- **Given records**:
—————

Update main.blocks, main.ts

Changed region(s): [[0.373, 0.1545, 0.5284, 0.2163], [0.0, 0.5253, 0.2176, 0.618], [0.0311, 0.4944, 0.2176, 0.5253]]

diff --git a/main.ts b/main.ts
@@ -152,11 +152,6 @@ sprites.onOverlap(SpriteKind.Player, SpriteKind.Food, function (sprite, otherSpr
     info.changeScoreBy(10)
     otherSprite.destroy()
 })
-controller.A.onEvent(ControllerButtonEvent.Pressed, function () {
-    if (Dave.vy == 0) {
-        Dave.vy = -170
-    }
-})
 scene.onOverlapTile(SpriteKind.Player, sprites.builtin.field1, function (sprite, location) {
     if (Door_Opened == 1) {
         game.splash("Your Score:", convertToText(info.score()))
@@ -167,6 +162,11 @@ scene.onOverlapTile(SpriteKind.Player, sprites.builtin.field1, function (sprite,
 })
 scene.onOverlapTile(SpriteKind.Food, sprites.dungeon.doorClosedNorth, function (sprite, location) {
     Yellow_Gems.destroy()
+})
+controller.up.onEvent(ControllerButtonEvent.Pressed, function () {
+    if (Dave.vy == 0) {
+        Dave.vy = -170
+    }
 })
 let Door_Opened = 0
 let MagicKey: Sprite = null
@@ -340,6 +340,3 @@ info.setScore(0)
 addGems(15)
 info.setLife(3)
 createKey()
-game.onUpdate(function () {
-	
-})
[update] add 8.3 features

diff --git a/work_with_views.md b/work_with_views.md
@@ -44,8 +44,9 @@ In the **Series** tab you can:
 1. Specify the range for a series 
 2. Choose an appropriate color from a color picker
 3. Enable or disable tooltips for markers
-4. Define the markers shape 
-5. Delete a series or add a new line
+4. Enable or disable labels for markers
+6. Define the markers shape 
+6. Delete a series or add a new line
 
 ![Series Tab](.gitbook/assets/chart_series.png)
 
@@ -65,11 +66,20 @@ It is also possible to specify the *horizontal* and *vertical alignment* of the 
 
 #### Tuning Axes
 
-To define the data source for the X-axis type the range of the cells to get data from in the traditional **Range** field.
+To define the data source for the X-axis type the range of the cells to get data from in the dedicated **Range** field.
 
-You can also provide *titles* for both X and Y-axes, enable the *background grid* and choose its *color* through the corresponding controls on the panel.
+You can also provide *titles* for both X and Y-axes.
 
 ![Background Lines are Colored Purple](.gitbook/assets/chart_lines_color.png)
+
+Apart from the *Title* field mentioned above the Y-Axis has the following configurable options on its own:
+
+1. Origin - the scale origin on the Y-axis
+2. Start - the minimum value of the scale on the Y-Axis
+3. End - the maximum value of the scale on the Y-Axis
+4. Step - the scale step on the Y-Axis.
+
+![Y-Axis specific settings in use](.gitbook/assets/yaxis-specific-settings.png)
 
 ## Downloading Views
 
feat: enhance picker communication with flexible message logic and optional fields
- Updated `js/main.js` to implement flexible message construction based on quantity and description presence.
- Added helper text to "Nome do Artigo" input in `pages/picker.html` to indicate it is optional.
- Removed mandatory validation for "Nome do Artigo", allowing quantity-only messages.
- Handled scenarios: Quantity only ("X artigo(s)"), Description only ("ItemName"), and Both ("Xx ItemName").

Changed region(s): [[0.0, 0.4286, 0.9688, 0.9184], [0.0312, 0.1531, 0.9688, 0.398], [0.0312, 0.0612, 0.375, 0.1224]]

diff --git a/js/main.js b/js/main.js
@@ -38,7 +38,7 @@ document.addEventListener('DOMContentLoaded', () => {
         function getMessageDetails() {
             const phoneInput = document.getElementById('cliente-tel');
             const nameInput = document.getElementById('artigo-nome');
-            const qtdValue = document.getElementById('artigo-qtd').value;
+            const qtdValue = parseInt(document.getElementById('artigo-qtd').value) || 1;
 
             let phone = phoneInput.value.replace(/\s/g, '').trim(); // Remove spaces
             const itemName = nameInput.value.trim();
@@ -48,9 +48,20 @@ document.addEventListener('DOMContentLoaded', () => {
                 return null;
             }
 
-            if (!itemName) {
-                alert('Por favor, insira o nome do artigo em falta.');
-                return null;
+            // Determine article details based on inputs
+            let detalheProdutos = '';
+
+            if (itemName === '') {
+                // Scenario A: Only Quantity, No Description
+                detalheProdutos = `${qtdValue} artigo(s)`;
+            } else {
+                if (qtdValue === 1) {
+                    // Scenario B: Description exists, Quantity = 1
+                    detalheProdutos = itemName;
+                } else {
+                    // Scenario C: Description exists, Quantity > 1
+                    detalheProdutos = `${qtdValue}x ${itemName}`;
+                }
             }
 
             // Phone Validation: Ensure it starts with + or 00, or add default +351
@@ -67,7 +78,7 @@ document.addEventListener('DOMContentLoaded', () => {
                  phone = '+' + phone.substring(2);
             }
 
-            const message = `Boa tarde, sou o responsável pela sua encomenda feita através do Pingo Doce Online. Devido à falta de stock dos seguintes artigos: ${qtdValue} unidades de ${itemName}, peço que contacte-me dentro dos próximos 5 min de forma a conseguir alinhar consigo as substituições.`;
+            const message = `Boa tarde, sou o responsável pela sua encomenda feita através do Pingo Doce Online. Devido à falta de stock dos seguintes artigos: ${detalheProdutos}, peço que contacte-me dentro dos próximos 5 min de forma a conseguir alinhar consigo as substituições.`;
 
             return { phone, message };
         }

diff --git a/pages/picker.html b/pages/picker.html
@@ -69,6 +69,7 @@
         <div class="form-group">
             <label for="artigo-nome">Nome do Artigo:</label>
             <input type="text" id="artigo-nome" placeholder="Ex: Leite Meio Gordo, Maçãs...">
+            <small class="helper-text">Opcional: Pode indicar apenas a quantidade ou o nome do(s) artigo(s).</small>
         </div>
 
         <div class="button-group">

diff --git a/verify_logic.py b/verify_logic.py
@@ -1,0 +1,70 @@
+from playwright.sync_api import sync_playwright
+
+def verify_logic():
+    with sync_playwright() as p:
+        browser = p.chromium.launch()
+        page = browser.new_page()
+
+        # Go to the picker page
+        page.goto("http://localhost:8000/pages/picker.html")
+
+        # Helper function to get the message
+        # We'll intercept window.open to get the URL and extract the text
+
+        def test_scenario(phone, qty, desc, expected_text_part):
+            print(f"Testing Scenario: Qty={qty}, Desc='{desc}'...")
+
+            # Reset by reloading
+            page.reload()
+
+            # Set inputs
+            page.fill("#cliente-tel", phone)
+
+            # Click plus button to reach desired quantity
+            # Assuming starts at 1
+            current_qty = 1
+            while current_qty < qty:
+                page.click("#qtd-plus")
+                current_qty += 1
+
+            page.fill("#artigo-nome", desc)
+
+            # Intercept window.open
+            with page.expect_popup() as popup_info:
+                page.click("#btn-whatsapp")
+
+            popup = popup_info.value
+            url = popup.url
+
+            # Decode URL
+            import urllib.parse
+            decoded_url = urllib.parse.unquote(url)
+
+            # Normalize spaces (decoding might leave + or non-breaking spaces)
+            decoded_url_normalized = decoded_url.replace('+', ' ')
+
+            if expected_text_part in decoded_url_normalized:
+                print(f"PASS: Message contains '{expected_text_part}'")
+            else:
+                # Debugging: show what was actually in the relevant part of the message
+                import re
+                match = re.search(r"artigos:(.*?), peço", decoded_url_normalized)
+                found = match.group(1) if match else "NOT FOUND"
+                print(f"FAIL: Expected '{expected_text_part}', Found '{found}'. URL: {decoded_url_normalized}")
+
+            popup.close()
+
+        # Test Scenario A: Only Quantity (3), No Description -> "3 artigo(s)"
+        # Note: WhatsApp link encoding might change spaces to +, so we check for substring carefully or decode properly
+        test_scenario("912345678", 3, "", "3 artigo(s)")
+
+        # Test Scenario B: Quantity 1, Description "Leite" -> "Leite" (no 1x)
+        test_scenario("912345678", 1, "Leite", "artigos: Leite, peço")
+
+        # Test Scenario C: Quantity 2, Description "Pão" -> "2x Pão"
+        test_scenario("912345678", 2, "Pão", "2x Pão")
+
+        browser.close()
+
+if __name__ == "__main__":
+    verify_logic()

—————

- **Your instructions**: Within the listing above, the range opens at the line with "-1,0 +1,70 @@" and closes at the line with "the picker page". Reproduce exactly the lines of that range, including both ends.

- **Exercise response**:
@@ -1,0 +1,70 @@
+from playwright.sync_api import sync_playwright
+
+def verify_logic():
+    with sync_playwright() as p:
+        browser = p.chromium.launch()
+        page = browser.new_page()
+
+        # Go to the picker page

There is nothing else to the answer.